Exercise objective: Nothing belongs in the answer except the lines of the material that include "第三作者".
================
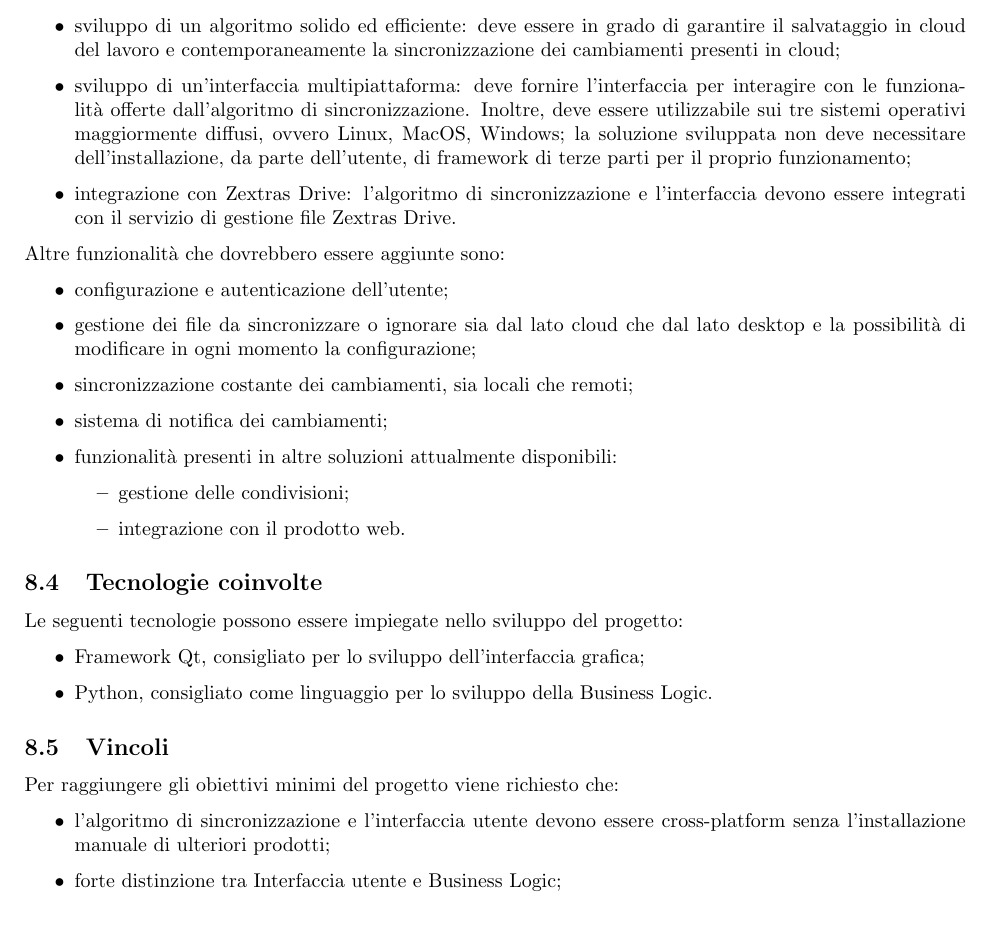
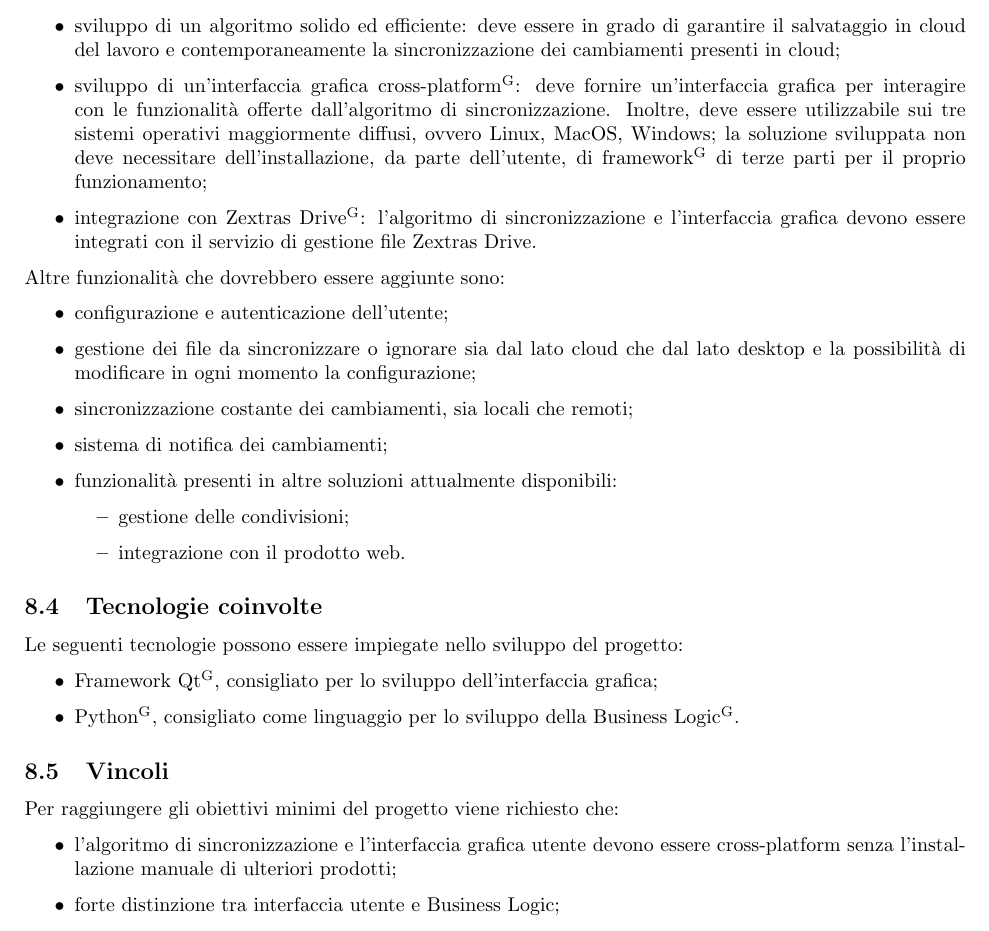
Before and after one commit to NotOnlyStudents/Documentazione, a LaTeX document (DocumentiInterni/StudioDiFattibilita/StudiodiFattibilita.tex, which reads DocumentiInterni/StudioDiFattibilita/Sezioni/C7.tex): part of page 17 of 18, cut so that both start at the same text. Compiled offline with pdfLaTeX.

Commit message:
Update C7.tex

```diff
--- a/DocumentiInterni/StudioDiFattibilita/Sezioni/C7.tex
+++ b/DocumentiInterni/StudioDiFattibilita/Sezioni/C7.tex
@@ -14,8 +13,8 @@ dei cambiamenti avvenuti.
 Lo scopo del capitolato consiste nello sviluppo di un'applicazione desktop che soddisfi i seguenti obiettivi:
 \begin{itemize}
 	\item sviluppo di un algoritmo solido ed efficiente: deve essere in grado di garantire il salvataggio in cloud del lavoro e contemporaneamente la sincronizzazione dei cambiamenti presenti in cloud;
-	\item sviluppo di un’interfaccia multipiattaforma: deve fornire l'interfaccia per interagire con le funzionalità offerte dall'algoritmo di sincronizzazione. Inoltre, deve essere utilizzabile sui tre sistemi operativi maggiormente diffusi, ovvero Linux, MacOS, Windows; la soluzione sviluppata non deve necessitare dell'installazione, da parte dell'utente, di framework di terze parti per il proprio funzionamento;
-	\item integrazione con Zextras Drive: l'algoritmo di sincronizzazione e l'interfaccia devono essere integrati con il servizio di gestione file Zextras Drive.
+	\item sviluppo di un’interfaccia grafica \glo{cross-platform}: deve fornire un'interfaccia grafica per interagire con le funzionalità offerte dall'algoritmo di sincronizzazione. Inoltre, deve essere utilizzabile sui tre sistemi operativi maggiormente diffusi, ovvero Linux, MacOS, Windows; la soluzione sviluppata non deve necessitare dell'installazione, da parte dell'utente, di \glo{framework} di terze parti per il proprio funzionamento;
+	\item integrazione con \glo{Zextras Drive}: l'algoritmo di sincronizzazione e l'interfaccia grafica devono essere integrati con il servizio di gestione file Zextras Drive.
 \end{itemize}
 Altre funzionalità che dovrebbero essere aggiunte sono:
 \begin{itemize}
@@ -33,17 +32,16 @@ Altre funzionalità che dovrebbero essere aggiunte sono:
 \subsection{Tecnologie coinvolte}
 Le seguenti tecnologie possono essere impiegate nello sviluppo del progetto:
 \begin{itemize}
-	\item Framework Qt, consigliato per lo sviluppo dell'interfaccia grafica;
-	\item Python, consigliato come linguaggio per lo sviluppo della Business Logic.
+	\item \glo{Framework Qt}, consigliato per lo sviluppo dell'interfaccia grafica;
+	\item \glo{Python}, consigliato come linguaggio per lo sviluppo della \glo{Business Logic}.
 \end{itemize}
 
 \subsection{Vincoli}
 Per raggiungere gli obiettivi minimi del progetto viene richiesto che:
 \begin{itemize}
-	\item l'algoritmo di sincronizzazione e l'interfaccia utente devono essere cross-platform senza l'installazione manuale di ulteriori prodotti;
-	\item forte distinzione tra Interfaccia utente e
-	Business Logic;
-	\item l'applicazione desktop deve essere sviluppata seguendo il pattern MVC.
+	\item l'algoritmo di sincronizzazione e l'interfaccia grafica utente devono essere cross-platform senza l'installazione manuale di ulteriori prodotti;
+	\item forte distinzione tra interfaccia utente e Business Logic;
+	\item l'applicazione desktop deve essere sviluppata seguendo il design pattern \glo{MVC}.
 \end{itemize}
 
 \subsection{Aspetti positivi}
```
Also changed, not shown: DocumentiInterni/StudioDiFattibilita/Sezioni/C7.tex (3 more changed lines).
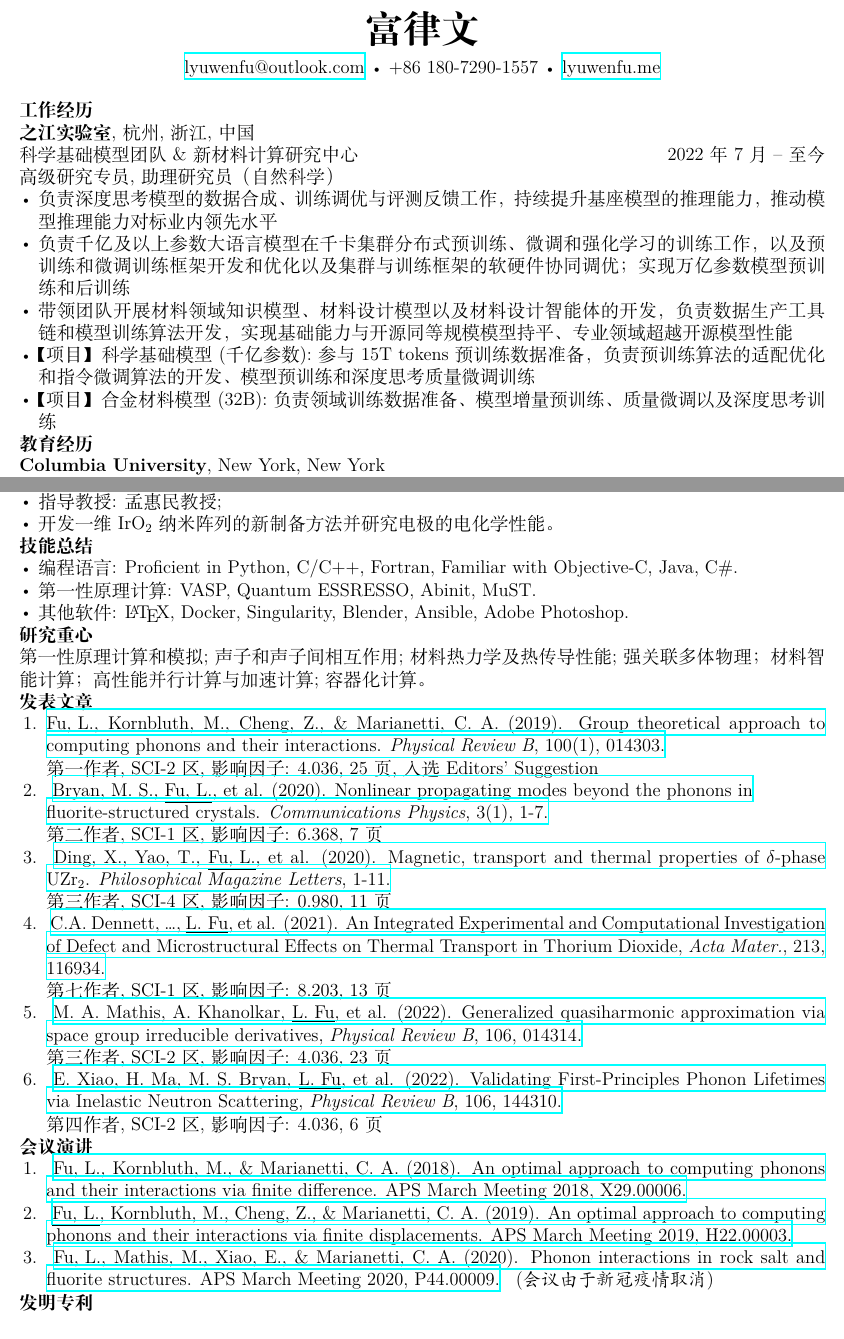
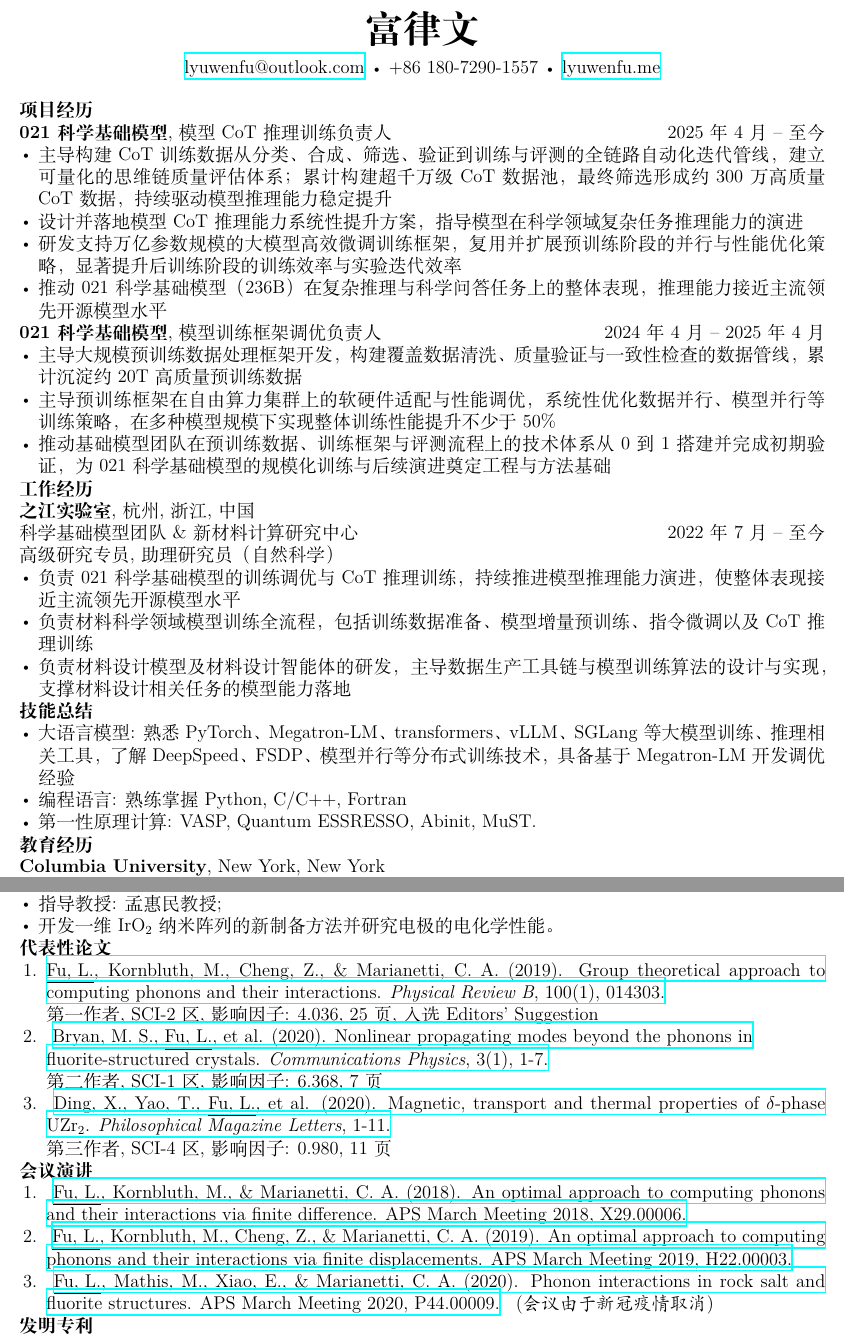
Before and after one commit to lyuwen/lyuwen-cv, a LaTeX CV (main_zhcn.tex): two parts of pages 1 and 2 of 2, joined at a grey line, cut so that both start at the same text. Compiled offline with XeLaTeX.

Commit message:
new version of chinese cv

```diff
--- a/main_zhcn.tex
+++ b/main_zhcn.tex
@@ -18,6 +18,34 @@
 
 \maketitle
 
+%% PROJECT
+\section{项目经历}
+
+{\textbf{021科学基础模型}},
+模型CoT推理训练负责人
+\hfill
+\DatestampYMD{2025}{04}{01} --
+至今
+
+\begin{itemize}
+\item 主导构建 CoT 训练数据从分类、合成、筛选、验证到训练与评测的全链路自动化迭代管线，建立可量化的思维链质量评估体系；累计构建超千万级 CoT 数据池，最终筛选形成约 300 万高质量 CoT 数据，持续驱动模型推理能力稳定提升
+\item 设计并落地模型 CoT 推理能力系统性提升方案，指导模型在科学领域复杂任务推理能力的演进
+\item 研发支持万亿参数规模的大模型高效微调训练框架，复用并扩展预训练阶段的并行与性能优化策略，显著提升后训练阶段的训练效率与实验迭代效率
+\item 推动 021 科学基础模型（236B）在复杂推理与科学问答任务上的整体表现，推理能力接近主流领先开源模型水平
+\end{itemize}
+
+{\textbf{021科学基础模型}},
+模型训练框架调优负责人
+\hfill
+\DatestampYMD{2024}{04}{03} --
+\DatestampYMD{2025}{04}{01}
+
+\begin{itemize}
+\item 主导大规模预训练数据处理框架开发，构建覆盖数据清洗、质量验证与一致性检查的数据管线，累计沉淀约 20T 高质量预训练数据
+\item 主导预训练框架在自由算力集群上的软硬件适配与性能调优，系统性优化数据并行、模型并行等训练策略，在多种模型规模下实现整体训练性能提升不少于 50\%
+\item 推动基础模型团队在预训练数据、训练框架与评测流程上的技术体系从 0 到 1 搭建并完成初期验证，为 021 科学基础模型的规模化训练与后续演进奠定工程与方法基础
+\end{itemize}
+
 %% EXPERIENCE
 \section{工作经历}
 
@@ -31,12 +59,30 @@
 
 高级研究专员, 助理研究员（自然科学）
 \begin{itemize}
-\item 负责深度思考模型的数据合成、训练调优与评测反馈工作，持续提升基座模型的推理能力，推动模型推理能力对标业内领先水平
-\item 负责千亿及以上参数大语言模型在千卡集群分布式预训练、微调和强化学习的训练工作，以及预训练和微调训练框架开发和优化以及集群与训练框架的软硬件协同调优；实现万亿参数模型预训练和后训练
-\item 带领团队开展材料领域知识模型、材料设计模型以及材料设计智能体的开发，负责数据生产工具链和模型训练算法开发，实现基础能力与开源同等规模模型持平、专业领域超越开源模型性能
-\item 【项目】科学基础模型(千亿参数):参与15T tokens预训练数据准备，负责预训练算法的适配优化和指令微调算法的开发、模型预训练和深度思考质量微调训练
-\item 【项目】合金材料模型(32B):负责领域训练数据准备、模型增量预训练、质量微调以及深度思考训练
+\item 负责 021 科学基础模型的训练调优与 CoT 推理训练，持续推进模型推理能力演进，使整体表现接近主流领先开源模型水平
+\item 负责材料科学领域模型训练全流程，包括训练数据准备、模型增量预训练、指令微调以及 CoT 推理训练
+\item 负责材料设计模型及材料设计智能体的研发，主导数据生产工具链与模型训练算法的设计与实现，支撑材料设计相关任务的模型能力落地
+% \item 负责深度思考模型的数据合成、训练调优与评测反馈工作，持续提升基座模型的推理能力，推动模型推理能力对标业内领先水平
+% \item 负责千亿及以上参数大语言模型在千卡集群分布式预训练、微调和强化学习的训练工作，以及预训练和微调训练框架开发和优化以及集群与训练框架的软硬件协同调优；实现万亿参数模型预训练和后训练
+% \item 带领团队开展材料领域知识模型、材料设计模型以及材料设计智能体的开发，负责数据生产工具链和模型训练算法开发，实现基础能力与开源同等规模模型持平、专业领域超越开源模型性能
+% \item 【项目】科学基础模型(千亿参数):参与15T tokens预训练数据准备，负责预训练算法的适配优化和指令微调算法的开发、模型预训练和深度思考质量微调训练
+% \item 【项目】合金材料模型(32B):负责领域训练数据准备、模型增量预训练、质量微调以及深度思考训练
 \end{itemize}
+
+\section{技能总结}
+\begin{itemize}
+\item
+大语言模型:  熟悉PyTorch、Megatron-LM、transformers、vLLM、SGLang等大模型训练、推理相关工具，了解DeepSpeed、FSDP、模型并行等分布式训练技术，具备基于Megatron-LM开发调优经验
+\item
+编程语言:
+熟练掌握
+Python, C/C++, Fortran
+%HTML,
+\item
+第一性原理计算:
+VASP, Quantum ESSRESSO, Abinit, MuST.
+\end{itemize}
+
 
 %% EDUCATION
 \section{教育经历}
@@ -139,44 +185,20 @@ Department of Applied Physics and Applied Mathematics
 \end{itemize}
 
 
-\section{技能总结}
-\begin{itemize}
-\item
-编程语言:
-Proficient in
-Python, C/C++, Fortran,
-Familiar with Objective-C, Java, C\#.
-%HTML,
-\item
-第一性原理计算:
-VASP, Quantum ESSRESSO, Abinit, MuST.
-\item
-其他软件:
-{\LaTeX},
-Docker,
-Singularity,
-Blender,
-Ansible,
-% MATLAB,
-% Mathematica,
-Adobe Photoshop.
-\end{itemize}
-
-
-\section{研究重心}
-第一性原理计算和模拟;
-% 计算材料科学;
-声子和声子间相互作用;
-材料热力学及热传导性能;
-% 凝聚态物理；
-强关联多体物理；
-材料智能计算；
-高性能并行计算与加速计算;
-容器化计算。
+% \section{研究重心}
+% 第一性原理计算和模拟;
+% % 计算材料科学;
+% 声子和声子间相互作用;
+% 材料热力学及热传导性能;
+% % 凝聚态物理；
+% 强关联多体物理；
+% 材料智能计算；
+% 高性能并行计算与加速计算;
+% 容器化计算。
 
 
 
-\section{发表文章}
+\section{代表性论文}
 
 \begin{enumerate}
 \item
@@ -203,32 +225,32 @@ Magnetic, transport and thermal properties of $\delta$-phase UZr$_{2}$.
 
 第三作者, SCI-4区, 影响因子: 0.980, 11页
 %
-\item
-\href{https://doi.org/10.1016/j.actamat.2021.116934}{
-C.A. Dennett, \dots, \underline{L. Fu}, et al. (2021).
-An Integrated Experimental and Computational Investigation of Defect and Microstructural Effects on Thermal Transport in Thorium Dioxide, %
-\textit{Acta Mater.}, 213, 116934.
-}
-
-第七作者, SCI-1区, 影响因子: 8.203, 13页
+% \item
+% \href{https://doi.org/10.1016/j.actamat.2021.116934}{
+% C.A. Dennett, \dots, \underline{L. Fu}, et al. (2021).
+% An Integrated Experimental and Computational Investigation of Defect and Microstructural Effects on Thermal Transport in Thorium Dioxide, %
+% \textit{Acta Mater.}, 213, 116934.
+% }
 %
-\item
-\href{https://doi.org/10.1103/PhysRevB.106.014314}{
-M. A. Mathis, A. Khanolkar, \underline{L. Fu}, et al. (2022).
-Generalized quasiharmonic approximation via space group irreducible derivatives,
-\textit{Physical Review B}, 106, 014314.
-}
-
-第三作者, SCI-2区, 影响因子: 4.036, 23页
-
-\item
-\href{https://doi.org/10.1103/PhysRevB.106.144310}{
-E. Xiao, H. Ma, M. S. Bryan, \underline{L. Fu}, et al. (2022).
-Validating First-Principles Phonon Lifetimes via Inelastic Neutron Scattering,
-\textit{Physical Review B}, 106, 144310.
-}
-
-第四作者, SCI-2区, 影响因子: 4.036, 6页
+% 第七作者, SCI-1区, 影响因子: 8.203, 13页
+% %
+% \item
+% \href{https://doi.org/10.1103/PhysRevB.106.014314}{
+% M. A. Mathis, A. Khanolkar, \underline{L. Fu}, et al. (2022).
+% Generalized quasiharmonic approximation via space group irreducible derivatives,
+% \textit{Physical Review B}, 106, 014314.
+% }
+%
+% 第三作者, SCI-2区, 影响因子: 4.036, 23页
+%
+% \item
+% \href{https://doi.org/10.1103/PhysRevB.106.144310}{
+% E. Xiao, H. Ma, M. S. Bryan, \underline{L. Fu}, et al. (2022).
+% Validating First-Principles Phonon Lifetimes via Inelastic Neutron Scattering,
+% \textit{Physical Review B}, 106, 144310.
+% }
+%
+% 第四作者, SCI-2区, 影响因子: 4.036, 6页
 
 %
 % \item
```
Also changed, not shown: 1 other file.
================
Solution to the exercise:
 第三作者, SCI-4区, 影响因子: 0.980, 11页
-第三作者, SCI-2区, 影响因子: 4.036, 23页
+% 第三作者, SCI-2区, 影响因子: 4.036, 23页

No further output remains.